To do mathematics is hard enough, to do it well even harder, but to do it better than most and be discriminated against by a phalanx of morons for decades takes a special kind of toughness and mental acuity. Today we honor Amalie Emmy Noether, one of the greatest mathematicians of the twentieth century.
Emmy Noether fought persistent sexism to obtain a Ph.D in 1907 even though she was not allowed to take classes, nor draw a paycheck when she taught classes after her doctorate. Being Jewish she eventually fled the rising drumbeat of Nazism and arrived at Bryn Mawr College in Pennsylvania in 1933. Tragically she died shortly after following medical complications. She was only 53.
Among her many accomplishments include significant contributions to algebraic invariants and number fields. A class of algebraic objects — Noetherian rings — are named after her. Her work on differential invariants in the calculus of variations leading to Noether’s theorem has been called, “one of the most important mathematical theorems ever proved in the development of modern physics”. You can find out more about her on Wikipedia:
Her many champions included Albert Einstein and David Hilbert. Today Google honors Emmy Noether with a doodle. Go check it out!
We are honored to have Dr. Peter Sarnak from Princeton and the Institute for Advanced Study come to Norman to give a public lecture entitled, “Sums of Squares and Hilbert’s 11th Problem”.
When: Thursday, March 12th 2015, 4:30 pm
Where: Nielsen 270
Here is a bio of Dr. Sarnak:
BP, the oil company, has other interests besides oil.

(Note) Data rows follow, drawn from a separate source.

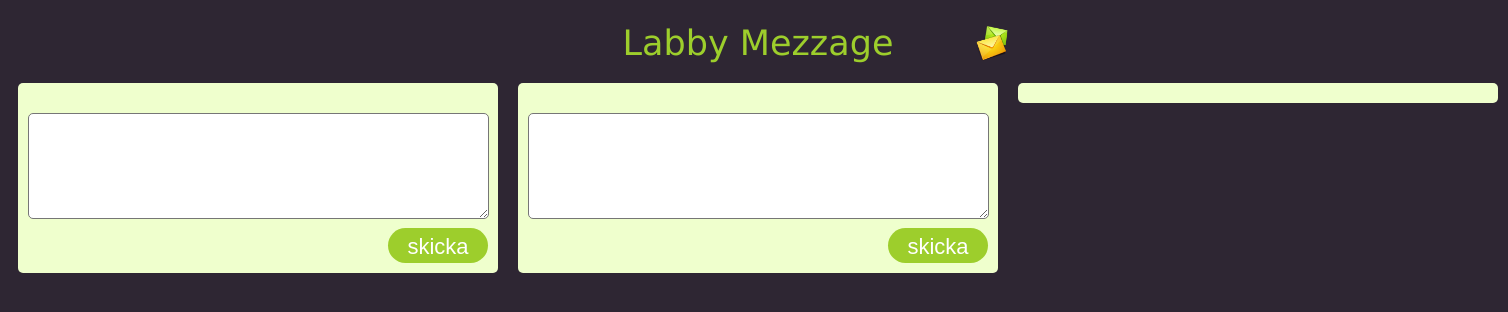
Repository: ad222kr/1dv403-laborationer
Page: 2-labbymezzage/index.html
The author's editor kept a record of every edit. The page is drawn from the files as they stood at one moment, then again after the next edit.
The browser window is 1280 px wide. The page is 1508 px wide, so the pictures cover 1508 px, including what lies to the right of the window. The pictures show the whole page.

Above is the page before.

After the next edit:
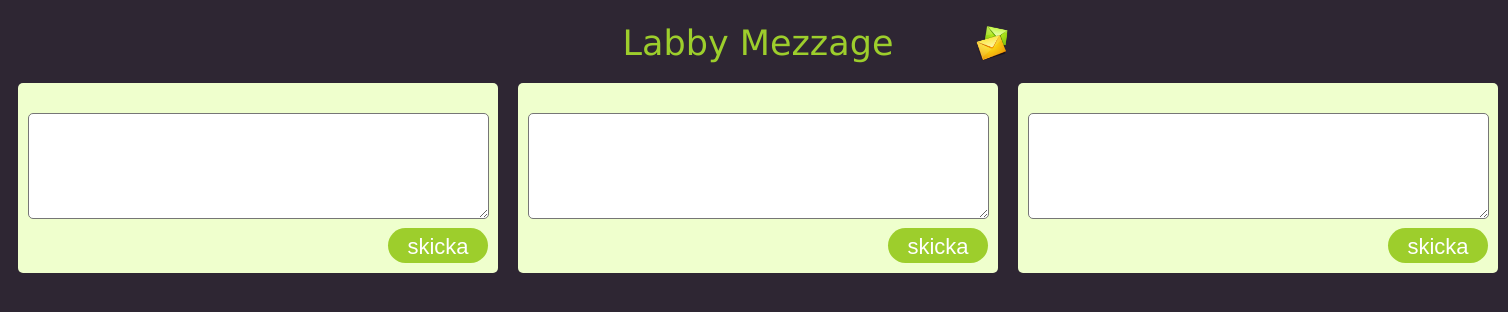
The edit:
--- a/2-labbymezzage/js/run.js
+++ b/2-labbymezzage/js/run.js
@@ -6,5 +6,6 @@
 
     board1.init();
     board2.init();
+    board3.init();
 
 };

They run a trading platform for which they are looking for students with strong analytical abilities, specifically students trained in mathematics, physics or engineering. This is a great opportunity to see what employment at this arm of the company is like, so be sure to come with a copy of your resume. There are even prizes for the top three finishers!
When: Wednesday, March 4th, 2015; 5:00 pm to 6:30 pm.
Where: Adams Hall (Business College), first floor.
Contact: Adrienne Jablonski to sign up, Arts & Sciences (Ellison 234, email@example.com)